E1520 (Propylene Glycol) E-number: 1520
Name: Propylene Glycol
Alternative Names :1,2-Propanediol; methyl glycol; 1,2-dihydroxypropane; Propan-1,2-diol.
Function: Humectant, Solvent
Source: synthetic chemical.
Health Code: Red
Contact dermatitis, lactic acidosis, dry skin, respiratory, immuno- and neurotoxicity, CNS depression and kidney damage in animals
Uses: Confectionery, baked goods, chocolate products, sweetened coconut, toppings
Other Uses: Suntan lotion, toothpaste, lipstick, baby lotion, pesticides, antifreeze
What is an Humectant?
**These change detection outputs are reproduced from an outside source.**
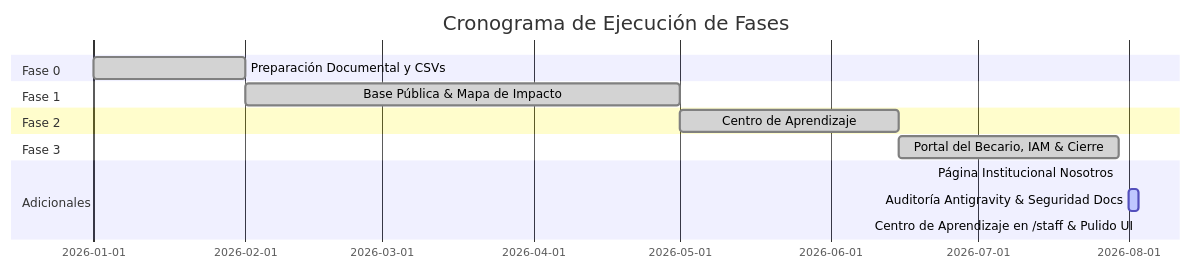
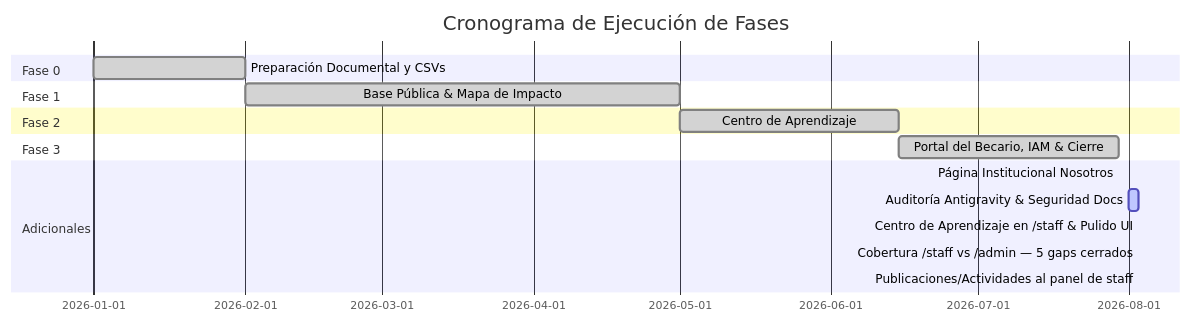
The diagram in obsidian/05 - Planificación & Estado/🚀 Plan de Ejecución & Estado de Fases.md (fabianconte7dg3/ForumPage), drawn with Mermaid before and after one commit. The commit also changed other lines of this file and 2 other files, not shown here.

First line of the commit message:
docs: sincronizar docs/plan.md y Obsidian con los 6 gaps de /staff cerrados

````diff
--- a/obsidian/05 - Planificación & Estado/🚀 Plan de Ejecución & Estado de Fases.md
+++ b/obsidian/05 - Planificación & Estado/🚀 Plan de Ejecución & Estado de Fases.md
@@ -26,17 +26,19 @@
 ```mermaid
 gantt
     title Cronograma de Ejecución de Fases
     dateFormat  YYYY-MM-DD
     section Fase 0
     Preparación Documental y CSVs     :done, f0, 2026-01-01, 2026-02-01
     section Fase 1
     Base Pública & Mapa de Impacto    :done, f1, 2026-02-01, 2026-05-01
     section Fase 2
     Centro de Aprendizaje             :done, f2, 2026-05-01, 2026-06-15
     section Fase 3
     Portal del Becario, IAM & Cierre  :done, f3, 2026-06-15, 2026-07-30
     section Adicionales
     Página Institucional Nosotros     :done, f4, 2026-07-30, 2026-07-30
     Auditoría Antigravity & Seguridad Docs :active, f5, 2026-08-01, 2026-08-03
     Centro de Aprendizaje en /staff & Pulido UI :done, f6, 2026-08-03, 2026-08-03
+    Cobertura /staff vs /admin — 5 gaps cerrados :done, f7, 2026-08-03, 2026-08-03
+    Publicaciones/Actividades al panel de staff :done, f8, 2026-08-03, 2026-08-03
 ```
````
A humectant is a hygroscopic substance. It is often a molecule with several hydrophilic groups, most often hydroxyl groups, but amines and carboxyl groups, sometimes esterified, can be encountered as well; the affinity to form hydrogen bonds with molecules of water is crucial here.
Since hygroscopic substances absorb water from the air, they are frequently used in desiccation.
When used as a food additive, the humectant has the effect of keeping the foodstuff moist. Humectants are sometimes used as a component of antistatic coatings for plastics. Humectants are also found in many cosmetic products where moisturization is desired, including treatments such as moisturizing hair conditioners and also commonly used in body lotions.
Humectants are also used in the manufacture of some cigarettes and other tobacco products.
Humectants are also used in topical dosage forms to increase the solubility of the active ingredient, to elevate its skin penetration and increase its activity time. Humectants elevate also the hydration of the skin to minimize the dehydrating effect of some active ingredients like corticoids.
Examples of humectants include glycerol, propylene glycol (E 1520) and glyceryl triacetate (E1518). Others can be sugar polyols like sorbitol (E420), xylitol and maltitol (E965), polymeric polyols like polydextrose (E1200), or natural extracts like quillaia (E999), lactic acid or urea.
The chemical compound lithium chloride is an excellent humectant, but is toxic.